Column: Oscars exploited Chadwick Boseman

Destiny Blanchard

On Sunday night the annual Academy Awards, otherwise known as the Oscars, was held. This event awarded several actors and actresses who best displayed their talents in films throughout 2020. Many were looking forward to this event because of the nomination of the late actor Chadwick Boseman. In August of 2020 Boseman died of colon cancer at the age of 43, shocking fans everywhere. He was most known for his starring role in Marvel’s “Black Panther.” Boseman was nominated for best actor for the character Levy Green in Ma Rainey’s “Black Bottom.”

The Oscars took many opportunities to tribute the late actor. One way they “honored” him was by allegedly gifting some attendees with NFT’s (non-fungible tokens) of a digital golden sculpture of the actor’s head. The artist Andre Oshea was hired to design the sculpture, one of which will be auctioned off while half of the proceeds will go to the Colon Cancer Foundation in Boseman’s honor.

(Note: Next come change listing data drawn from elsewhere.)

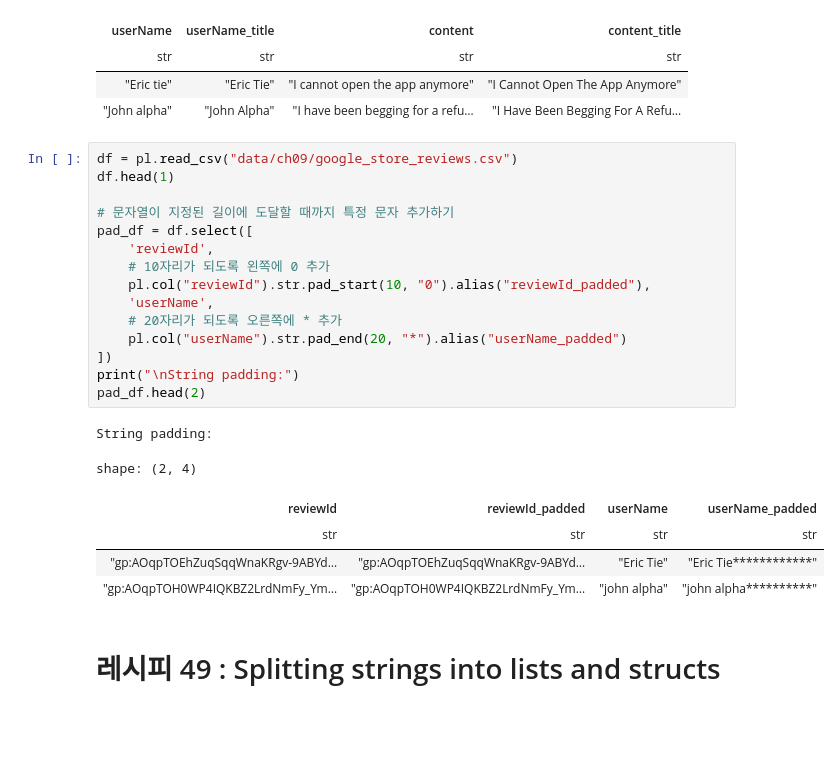
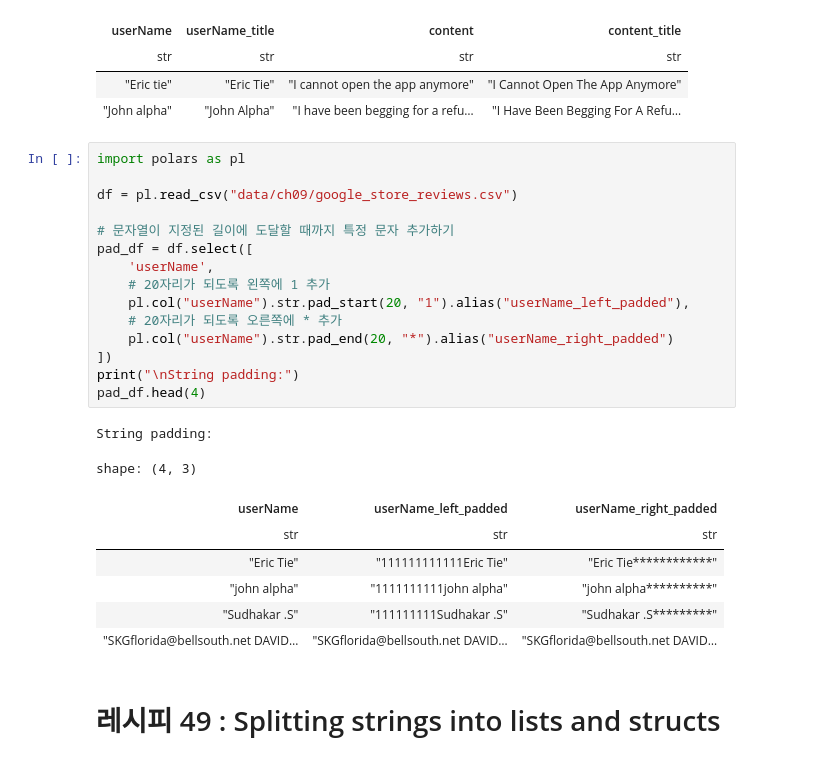
Before and after one commit to dschloe/polars_recipes, a Jupyter notebook: ch09_string_manipulation.ipynb, the cells around one changed output. Saved outputs shown, nothing was run; the diff lists cells and outputs as text; blank space fills up the shorter version.

```diff
--- a/ch09_string_manipulation.ipynb
+++ b/ch09_string_manipulation.ipynb
@@ -406,27 +406,29 @@ shape: (2, 4)
 | "Eric tie" | "Eric Tie" | "I cannot open the app anymore" | "I Cannot Open The App Anymore" |
 | "John alpha" | "John Alpha" | "I have been begging for a refu… | "I Have Been Begging For A Refu… |
 # %%
+import polars as pl
+
 df = pl.read_csv("data/ch09/google_store_reviews.csv")
-df.head(1)
 
 # 문자열이 지정된 길이에 도달할 때까지 특정 문자 추가하기
 pad_df = df.select([
-    'reviewId',
-    # 10자리가 되도록 왼쪽에 0 추가
-    pl.col("reviewId").str.pad_start(10, "0").alias("reviewId_padded"),
     'userName',
+    # 20자리가 되도록 왼쪽에 1 추가
+    pl.col("userName").str.pad_start(20, "1").alias("userName_left_padded"),
     # 20자리가 되도록 오른쪽에 * 추가
-    pl.col("userName").str.pad_end(20, "*").alias("userName_padded")
+    pl.col("userName").str.pad_end(20, "*").alias("userName_right_padded")
 ])
 print("\nString padding:")
-pad_df.head(2)
+pad_df.head(4)
 # %% [output]
 String padding:
-shape: (2, 4)
+shape: (4, 3)
-| reviewId | reviewId_padded | userName | userName_padded |
-| str | str | str | str |
-| "gp:AOqpTOEhZuqSqqWnaKRgv-9ABYd… | "gp:AOqpTOEhZuqSqqWnaKRgv-9ABYd… | "Eric Tie" | "Eric Tie************" |
-| "gp:AOqpTOH0WP4IQKBZ2LrdNmFy_Ym… | "gp:AOqpTOH0WP4IQKBZ2LrdNmFy_Ym… | "john alpha" | "john alpha**********" |
+| userName | userName_left_padded | userName_right_padded |
+| str | str | str |
+| "Eric Tie" | "111111111111Eric Tie" | "Eric Tie************" |
+| "john alpha" | "1111111111john alpha" | "john alpha**********" |
+| "Sudhakar .S" | "111111111Sudhakar .S" | "Sudhakar .S*********" |
+| "SKGflorida@bellsouth.net DAVID… | "SKGflorida@bellsouth.net DAVID… | "SKGflorida@bellsouth.net DAVID… |
 # %% [markdown]
 # 레시피 49 : Splitting strings into lists and structs
 # %%
```
Also changed, not shown: parts of 8 cells of this notebook, 2 other files.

The NFT’s weren’t the only way they included Boseman in the Oscars. While they normally save the award for Best Picture for last, they decided to save the Best Actor category for last, which the actor was nominated for. His family was also invited to this event and many anticipated his winning of the award. Although the best actor award was given to Anthony Hopkins who was not in attendance for his performance in “The Father.” After Anthony Hopkins was announced as the winner, the Oscars ended abruptly.

The Oscars has faced criticism in the past for their choice in nominations and has had a loss in ratings over several years. Their efforts to bring back viewership and appeal to more people may be why they chose to conduct the night in the way they did. However, their use of Chadwick Boseman’s name and likeness throughout the night was exploitative and self-serving. Using an artistic bust of his head and auctioning it off served as a reminder of his death rather than a nod to his legacy. The decision to leave the Best Actor award category last, regardless of if Boseman would win or not, seems like it was done to keep as many people watching in anticipation as possible. Boseman was known as being a private, talented and honorable man. The way the Oscars chose to honor him did nothing to uphold his legacy.